The Mets haven’t skipped a beat in deGrom’s absence, however.

The team entered Tuesday 23-13 and at the top of their division.

Met pitchers have the eighth-lowest team ERA (3.40) and third-lowest WHIP (1.10) in MLB as well.

Adding a healthy deGrom back into a rotation that already features Max Scherzer, Chris Bassitt and Carlos Corrasco will further bolster what has already been a strength for the team this season.

Video: Max Scherzer prevented ceremonial first pitch

Max Scherzer ready to pitch

May 13, 2022; New York City, New York, USA; New York Mets starting pitcher Max Scherzer (21) pitches against the Seattle Mariners during the first inning at Citi Field. Mandatory Credit: Brad Penner-USA TODAY Sports

The New York Mets hosted the Seattle Mariners at Citi Field on Friday night, and there was a special first pitch ceremony scheduled for Japanese Heritage Night. But Max Scherzer wasn’t interested in any of that.

As Mikio Mori, the Japanese Ambassador to the United States, attempted to the take the mound, he found himself blocked by Scherzer. The Mets ace was warming up and proceeded as if Mori didn’t exist.

Eventually, a Mets employee came onto the field and call Mori off.

There’s a level of intensity to Scherzer that every team would love, but it’s unfortunate Mori paid the price for that. He likely had his entire family in the stands for what was supposed to be a magical moment. Instead, he jogged off with baseball in hand and a mild level of embarrassment.

Scherzer, meanwhile, gave up just one run and struck out six over seven innings. But in the end, the Mets blew it late and fell to the Mariners, 2-1.

Mets get lift from ‘Rally Rat’ against Nationals

A rat running around in the outfield

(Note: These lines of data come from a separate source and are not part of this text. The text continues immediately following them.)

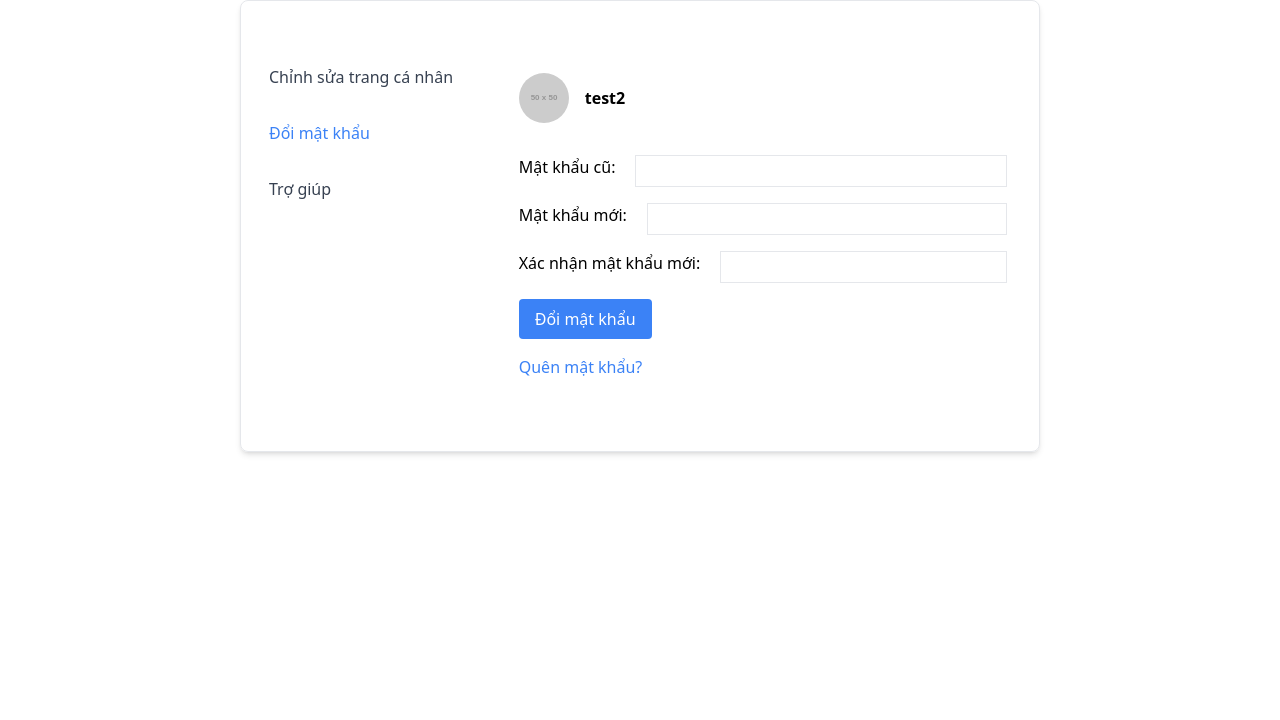
Repository: DangNgocDuong250903/2425_CS445AC_NHOM1
Page: /changepassword (app in social_fe/)
An editor plug-in stored every save of this project. The page is shown before and after the next save, followed by the edit.
The browser window is 1280 px wide. The pictures show the whole page.
The project was rebuilt for these pictures with package versions that can differ from the ones it lists, and the page was loaded fresh each time. Also part of the build but not shown: social_fe/vite.config.js, social_fe/src/components/Button/index.jsx, social_fe/src/assets/index.js, social_fe/src/components/FriendCard/index.jsx, social_fe/src/components/Loading/index.jsx, social_fe/src/components/PostCard/index.jsx, social_fe/src/components/ProfileCard/index.jsx, social_fe/src/components/TextInput/index.jsx and 9 more.

Above is the page before, as saved 2024-11-05 16:54:34.

After the next save:
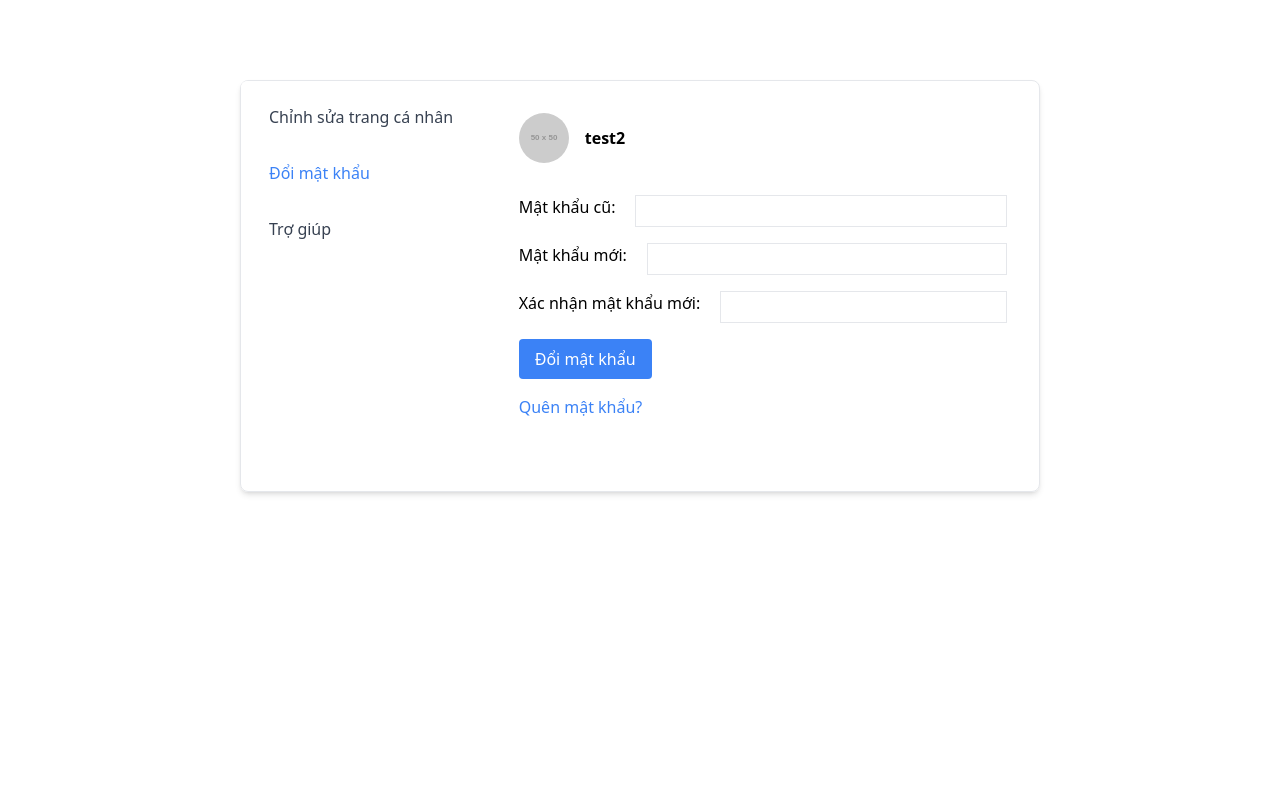
Saved 18 s later.
--- a/social_fe/src/pages/ProfilePage/ChangePassword.jsx
+++ b/social_fe/src/pages/ProfilePage/ChangePassword.jsx
@@ -8,7 +8,7 @@ const ChangePassword = () => {
         setSelectedLink(linkIndex);
     };
     return (
-        <div className="flex w-[800px] mx-auto pt-10 pb-10 border border-gray-200 shadow-md rounded-lg">
+        <div className="flex w-[800px] mx-auto mt-20 pb-10 border border-gray-200 shadow-md rounded-lg">
             <div className="w-1/3 p-4 bg-white rounded-md ">
                 <ul className="flex flex-col ">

While we have heard of “Rally Cat” and “Rally Squirrel” before, these good luck charms are starting to get a little bit ridiculous.

The New York Mets and the Washington Nationals got an unexpected visitor during their game on Tuesday — a rat that ran across the outfield grass in the sixth inning.

No, this was not a promo for the new “Stuart Little” movie. But it did end up sparking the Mets, who ended up breaking the 2-2 tie with a sac fly from James McCann on the very next pitch after the rat appeared. They also tacked on another run in the ninth inning and won the game 4-2.

That led to Mets fans embracing the power and prestige of “Rally Rat.”

The Mets are a division-leading 21-10 this season, so they have been doing pretty well for themselves, rodents notwithstanding. But “Rally Rat” has to be the wildest creature on a baseball field since this one at a college game.